Right about now, you may be thinking that by raising this issue I’m picking nits or borrowing trouble. After all, the Task Force neither suggests nor claims that its new Foundations section should play any such role relative to the other three documents. On the other hand, however, the Task Force does not say anything to disallow such a hierarchical relationship, either — which means that, like it or not, the connection between the Foundations section and the rest of the proposed Book of Order is currently unclear. Therefore, I am convinced that it (i.e. the connection or relationship between the Foundations section and the rest of the Book of Order) should itself become the subject of a full-scale, church-wide conversation before any other action is taken on the nFOG.
At present, the Permanent Judicial Commission of the General Assembly operates on the hermeneutical principle that all of the provisions of the Book of Order are of equal weight or effect, and that none of its constituent parts is any more or less binding than any of the others.
This was the primary issue raised in Londonderry v. Presbytery of Northern New England in 2001. The case was filed in response to the Presbytery of Northern New England’s concurrence with Christ Church (Burlington, Vt.) that it was valid to ignore the provisions of G-6.0106b when ordaining officers because G-6.0106b conflicts irreconcilably with the church’s obligation to be inclusive (G-4.0403).
In its decision, the GAPJC said this:

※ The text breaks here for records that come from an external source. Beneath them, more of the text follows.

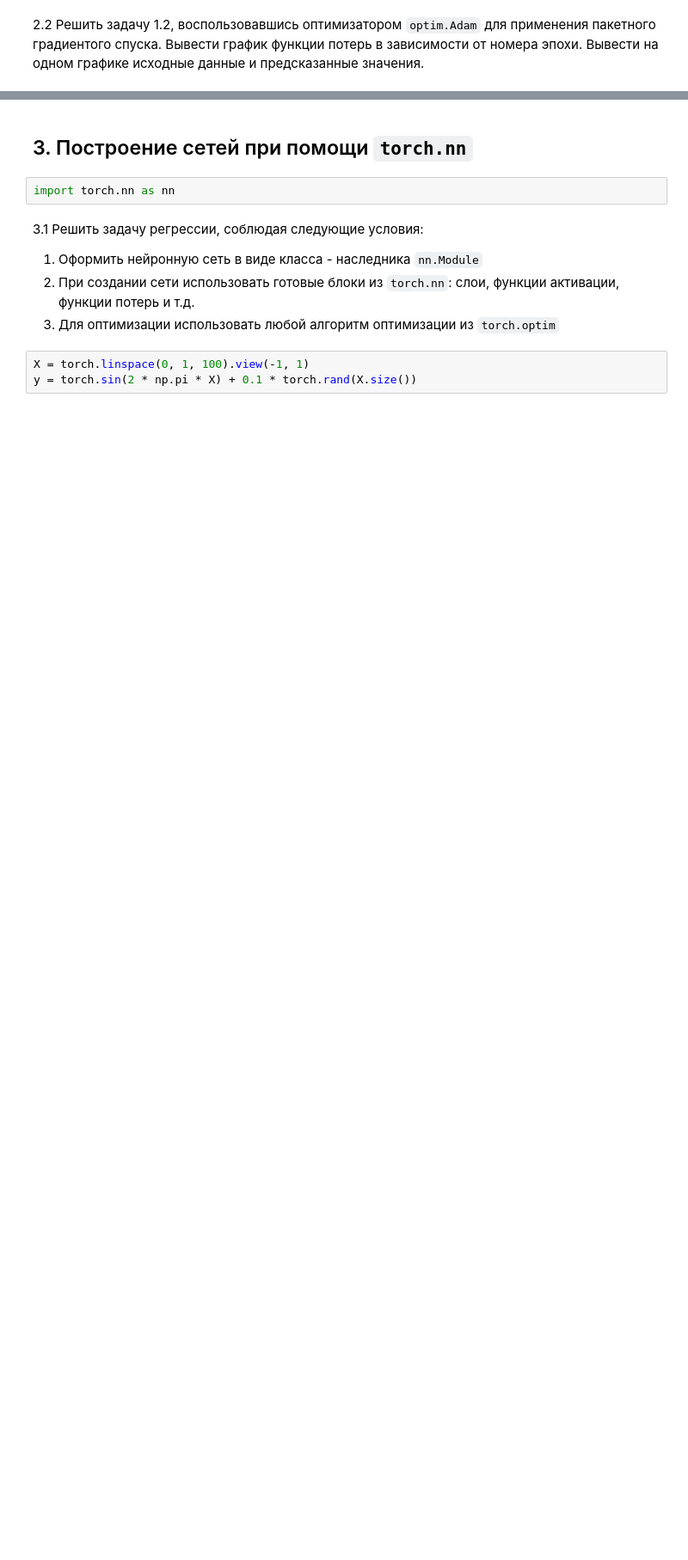
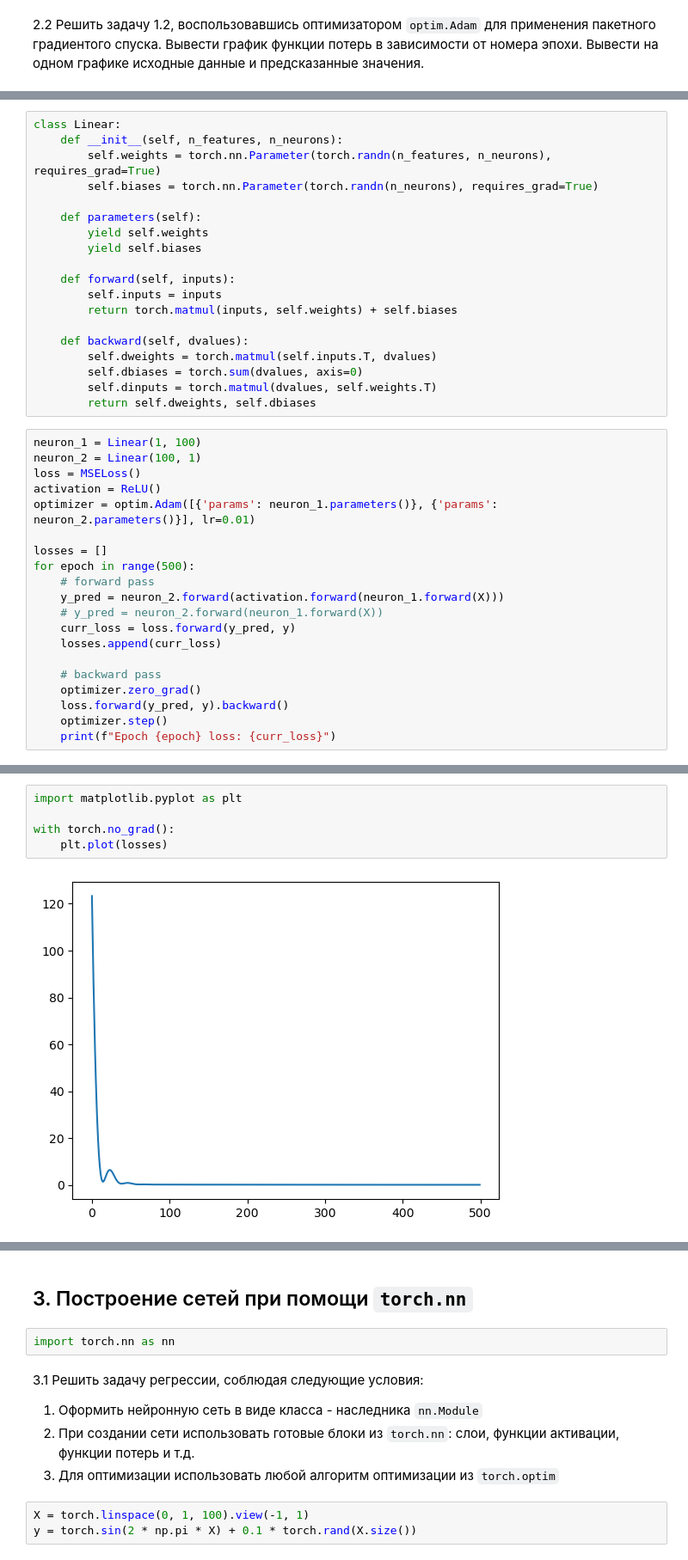
Before and after one commit to GeorgiyDemo/FA, a Jupyter notebook: Course_IV/ML/pract3/ПИ19_3_Деменчук_03_autograd_optim_nn_datasets.ipynb, the cells around one changed output, grey strips where cells are left out. Shown: that part at 86% size. Drawn from its saved outputs; the diff is of its cells as text; blank space fills up the shorter version.

```diff
--- a/Course_IV/ML/pract3/ПИ19_3_Деменчук_03_autograd_optim_nn_datasets.ipynb
+++ b/Course_IV/ML/pract3/ПИ19_3_Деменчук_03_autograd_optim_nn_datasets.ipynb
@@ -32,0 +313,39 @@ import torch.optim as optim
+# %%
+class Linear:
+    def __init__(self, n_features, n_neurons):
+        self.weights = torch.nn.Parameter(torch.randn(n_features, n_neurons), requires_grad=True)
+        self.biases = torch.nn.Parameter(torch.randn(n_neurons), requires_grad=True)
+
+    def parameters(self):
+        yield self.weights
+        yield self.biases
+
+    def forward(self, inputs):
+        self.inputs = inputs
+        return torch.matmul(inputs, self.weights) + self.biases
+
+    def backward(self, dvalues):
+        self.dweights = torch.matmul(self.inputs.T, dvalues)
+        self.dbiases = torch.sum(dvalues, axis=0)
+        self.dinputs = torch.matmul(dvalues, self.weights.T)
+        return self.dweights, self.dbiases
+# %%
+neuron_1 = Linear(1, 100)
+neuron_2 = Linear(100, 1)
+loss = MSELoss()
+activation = ReLU()
+optimizer = optim.Adam([{'params': neuron_1.parameters()}, {'params': neuron_2.parameters()}], lr=0.01)
+
+losses = []
+for epoch in range(500):
+    # forward pass
+    y_pred = neuron_2.forward(activation.forward(neuron_1.forward(X)))
+    # y_pred = neuron_2.forward(neuron_1.forward(X))
+    curr_loss = loss.forward(y_pred, y)
+    losses.append(curr_loss)
+
+    # backward pass
+    optimizer.zero_grad()
+    loss.forward(y_pred, y).backward()
+    optimizer.step()
+    print(f"Epoch {epoch} loss: {curr_loss}")
@@ -32,0 +370,7 @@ import torch.optim as optim
+# %%
+import matplotlib.pyplot as plt
+
+with torch.no_grad():
+    plt.plot(losses)
+# %% [output]
+[figure, added]
```
Also changed, not shown: parts of 37 cells of this notebook.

It is not unusual for a document such as our Constitution, written at different periods of time and under different circumstances, to exhibit tensions and ambiguities in its provisions. Nevertheless, it is the task of governing bodies and judicial commissions to resolve them in such a way as to give effect to all provisions. It is not within the power of any governing body or judicial commission to declare a properly adopted provision of the Constitution to be invalid. The only appropriate avenue to change or remove a provision of the Constitution is through the process for amendment provided within the Constitution itself.
So, as things currently stand, a governing body cannot claim exemption from one constitutional provision because it seems to be inconsistent with another constitutional provision. Following the logic of that hermeneutic, the GAPJC properly instructed Christ Church to find a way to be faithful both to the Constitution’s requirements and to its prohibitions.
However, by creating a separate Foundations section, the nFOGTF has put that interpretive principle at risk. In fact, it has brought together everything necessary for a perfect constitutional storm in which the will of the whole church (as set forth, perhaps, in a constitutional amendment) could possibly be ruled to be unconstitutional on the basis of a real or imagined conflict with a more “weighty” provision found in or implied by the Foundations document.
Is there a hook in the nFOG? I don’t know for sure. If there is, I don’t believe that it was intentionally set. I do believe that it would not only be irresponsible for the General Assembly to adopt the nFOG as currently written before this issue is openly acknowledged, debated and resolved, but it could potentially be disastrous to a denomination already in conflict.
Robert D. Dooling is pastor of Mountain View United Presbyterian Church in Loveland, Colo.